Janet Ables: I have a large family, eight children, my triplets are 24 years old and I have 18 grandchildren, two on the way and one great grandchild. I have 13 to 35 (people) at my home on Sundays for lunch, after church. So I try to make things go as far as they need to. We live in the country, we’ve always lived in the country. Things that seem frugal to others just make common sense for us. It is a matter of the way we live.

Bankrate: Have you always had a garden?

Janet Ables: We usually have a produce garden. Of course we freeze our produce from the garden. Especially corn, I love frozen corn.

Bankrate: How do you freeze produce?

Janet Ables: You know if you get a bell pepper — a red one or a green one or a yellow one — and you use part of that in a recipe and you put the remainder in a Ziploc bag and put it in your crisper drawer, you wind up with some mush that you have to throw out in a few days. Just go ahead and chop the whole thing, put it in the freezer and then (the) next time you need your pepper in a recipe, you have it there and you just break off what you need. And it’s already done for you.

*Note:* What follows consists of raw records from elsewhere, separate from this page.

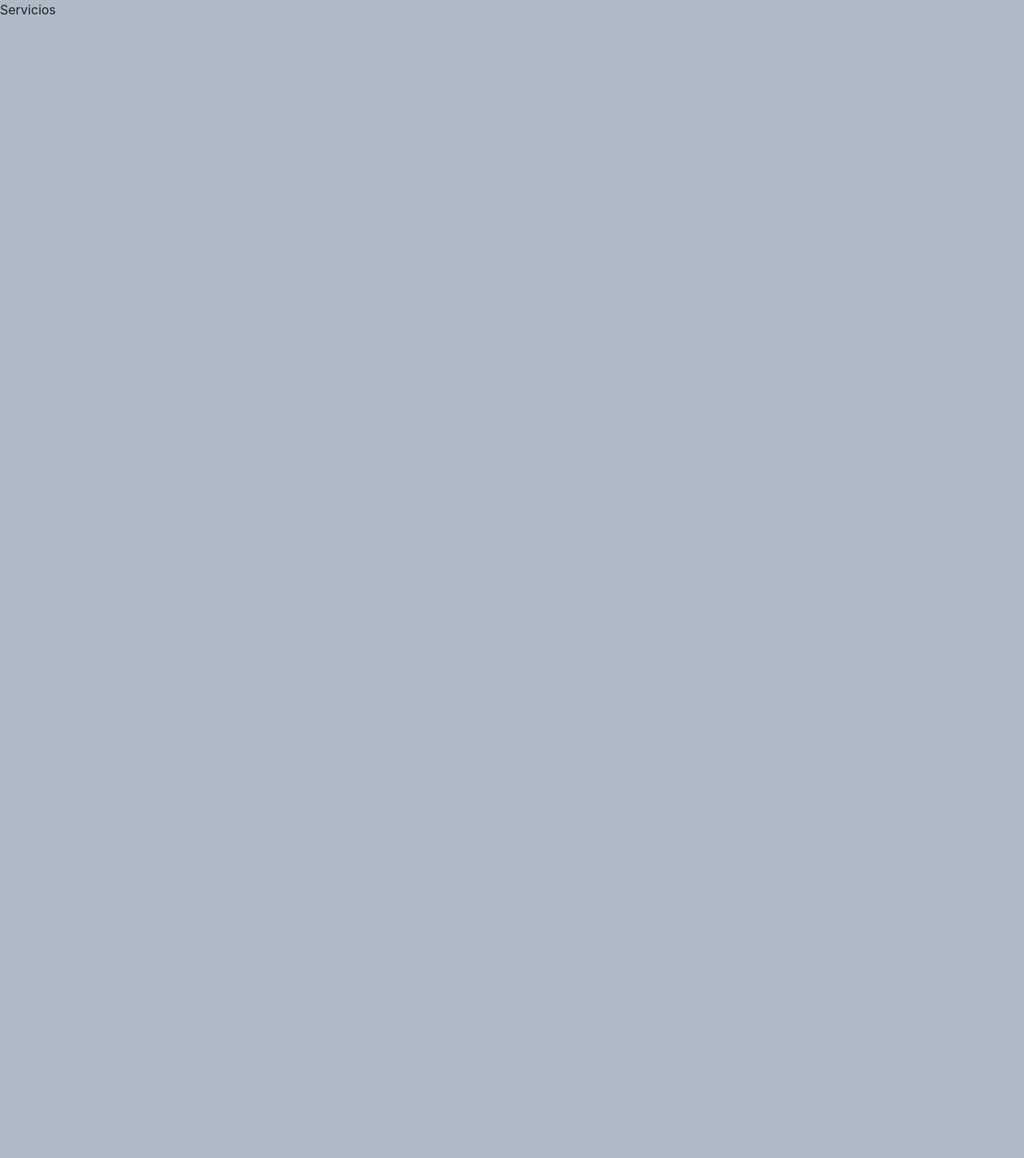
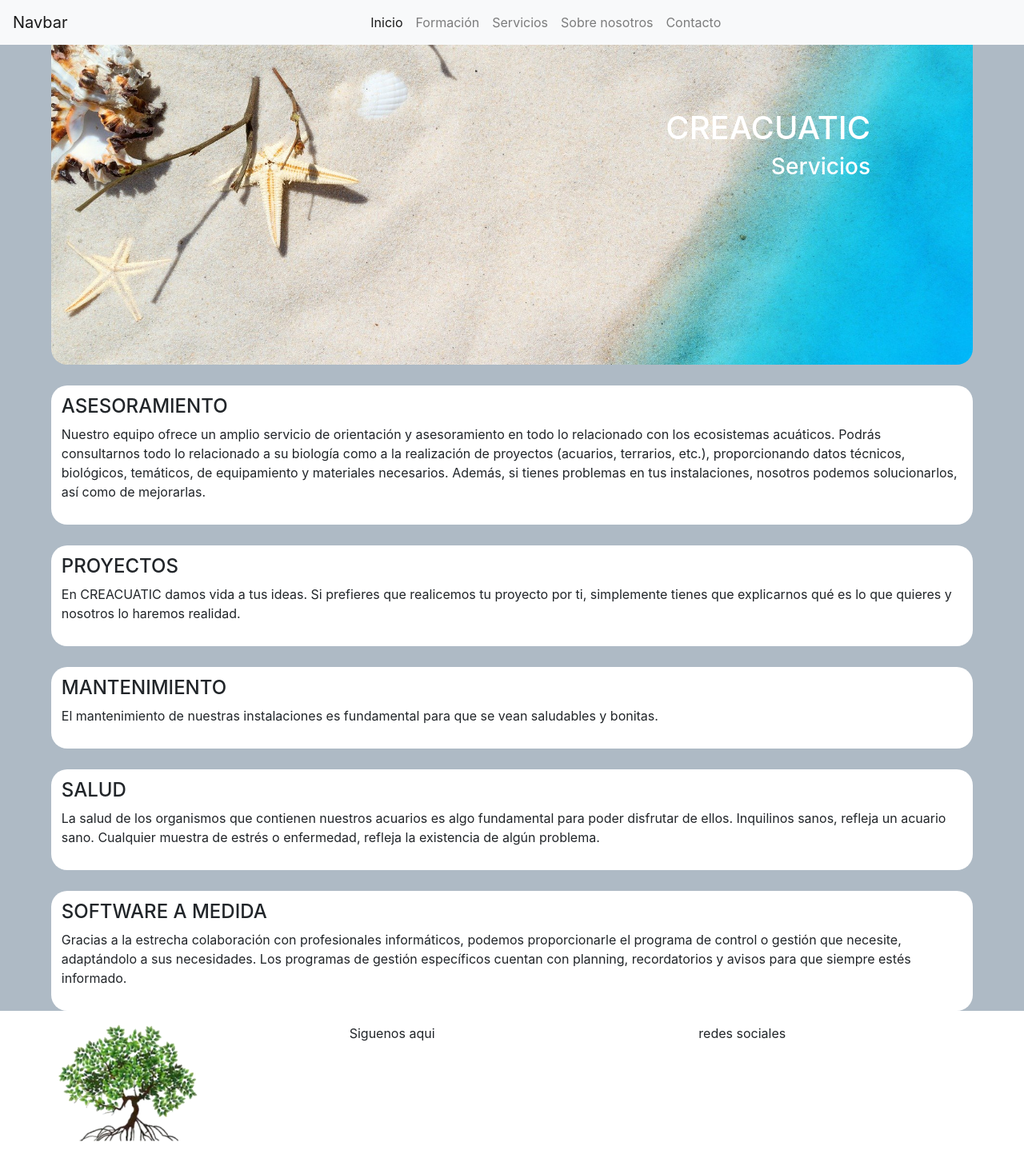
Before and after one commit to shamandul/Creacuatic-v4, a React (Create React App) app: page /servicios in a window 1280 px wide. Shown: the top 1448 px of the page at 80% size. Before the commit the page ends 800 px from the top, so only its background shows below. Built offline with nearby package versions, Linux system fonts and the light colour scheme.

Commit message:
Creadas paginas formación, servicios y contacto

```diff
--- a/src/pages/Contacto.js
+++ b/src/pages/Contacto.js
@@ -1,9 +1,19 @@
 import React, { Component } from 'react'
+import Navegador from '../components/Navegador'
+import Cabecera from '../components/Cabecera'
+import imagen from '../images/coral.jpg'
 
 class Contacto extends Component{
     render(){
         return(
-            <p>contacto</p>
+            <React.Fragment>
+                <Navegador/>
+                <Cabecera
+                    title="Creacuatic"
+                    subtitle="Contacto"
+                    img = {imagen}
+                />
+            </React.Fragment>
         )
     }
 }
--- a/src/pages/Formacion.js
+++ b/src/pages/Formacion.js
@@ -12,14 +12,16 @@ class Formacion extends Component{
                 <Navegador/>
                 <Cabecera
                     title="Creacuatic"
-                    subtitle="Bienvenido a creacuatic"
+                    subtitle="Formación"
                     img = {imagen}
                 />
                 <Description
-                    title="!Bienvenidos a creacuatic!"
-                    descripcion="Si estás interesado en aprender el mantenimiento de diferentes especies acuáticas a nivel aficionado o necesitas formación avanzada sobre temas específicos relacionados con la Biología Marina esta es tu página.
-                    Somos un equipo multidisciplinar de profesionales apasionados por los ecosistemas acuáticos, trabajando para dar el mejor asesoramiento y formación online."
+                    title="Formación en Creacuatic"
+                    descripcion="En CREACUATIC ofrecemos cursos online de formación en bilogía marina, acuariofilia y acuicultura."
                 />
+                <Description
+                title="SUSCRIPCIÓN:"
+                descripcion="Contenidos extra. Títulos certificados. Ofertas didácticas especiales."/>
                 <Footer/>
             </React.Fragment>
         )
--- a/src/pages/Servicios.js
+++ b/src/pages/Servicios.js
@@ -1,10 +1,45 @@
 import React, { Component } from 'react'
+import Navegador from '../components/Navegador'
+import Cabecera from '../components/Cabecera'
+import Description from '../components/Description'
+import Footer from '../components/Footer'
+import imagen from '../images/playa.jpg'
 
 class Servicios extends Component{
     render(){
         return(
-            <p>Servicios</p>
+            <React.Fragment>
+                <Navegador/>
+                <Cabecera
+                    title="Creacuatic"
+                    subtitle="Servicios"
+                    img = {imagen}
+                />
+                <Description
+                    title="ASESORAMIENTO"
+                    descripcion="Nuestro equipo ofrece un amplio servicio de orientación y asesoramiento en todo lo relacionado con los ecosistemas acuáticos.
+                    Podrás consultarnos todo lo relacionado a su biología como a la realización de proyectos (acuarios, terrarios, etc.), proporcionando datos técnicos, biológicos, temáticos, de equipamiento y materiales necesarios.
+                    Además, si tienes problemas en tus instalaciones, nosotros podemos solucionarlos, así como de mejorarlas."
+                />
+                <Description
+                title="PROYECTOS"
+                descripcion="En CREACUATIC damos vida a tus ideas.
+                Si prefieres que realicemos tu proyecto por ti, simplemente tienes que explicarnos qué es lo que quieres y nosotros lo haremos realidad."/>
+                <Description
+                title="MANTENIMIENTO"
+                descripcion="El mantenimiento de nuestras instalaciones es fundamental para que se vean saludables y bonitas."/>
+                <Description
+                title="SALUD"
+                descripcion="La salud de los organismos que contienen nuestros acuarios es algo fundamental para poder disfrutar de ellos.
+                Inquilinos sanos, refleja un acuario sano. Cualquier muestra de estrés o enfermedad, refleja la existencia de algún problema."/>
+                <Description
+                title="SOFTWARE A MEDIDA"
+                descripcion="Gracias a la estrecha colaboración con profesionales informáticos, podemos proporcionarle el programa de control o gestión que necesite, adaptándolo a sus necesidades.
+                Los programas de gestión específicos cuentan con planning, recordatorios y avisos para que siempre estés informado."/>
+                <Footer/>
+            </React.Fragment>
         )
     }
 }
+
 export default Servicios
```
Also changed, not shown: src/images/coral.jpg (added), src/images/playa.jpg (added).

Bankrate: Are there any vegetables that you think freeze especially well?

Janet Ables: Red peppers especially, they’re very good in recipes, but they’re also very expensive and you don’t want to end up throwing half of it away.

Bankrate: Any other tips from your lifetime of experience?

Janet Ables: Two things: I am a Pampered Chef consultant so I ‘m always looking for quick tips for things I can use at my shows — like bell peppers if you want to use them in your salad and don’t want to freeze it for use later. If you’ll chop up what you need and leave the seed pod in, it will last twice as long as if you clean it and take all of the seed pod out. (The) second concerns leftovers. Vegetables and such go into one bowl and you put them in the refrigerator and you can make stew or soups and you can use it the next day. Most of the time people don’t like leftovers, but if you reinvent the leftovers, they’ll eat it. Don’t call them leftovers, name them something else.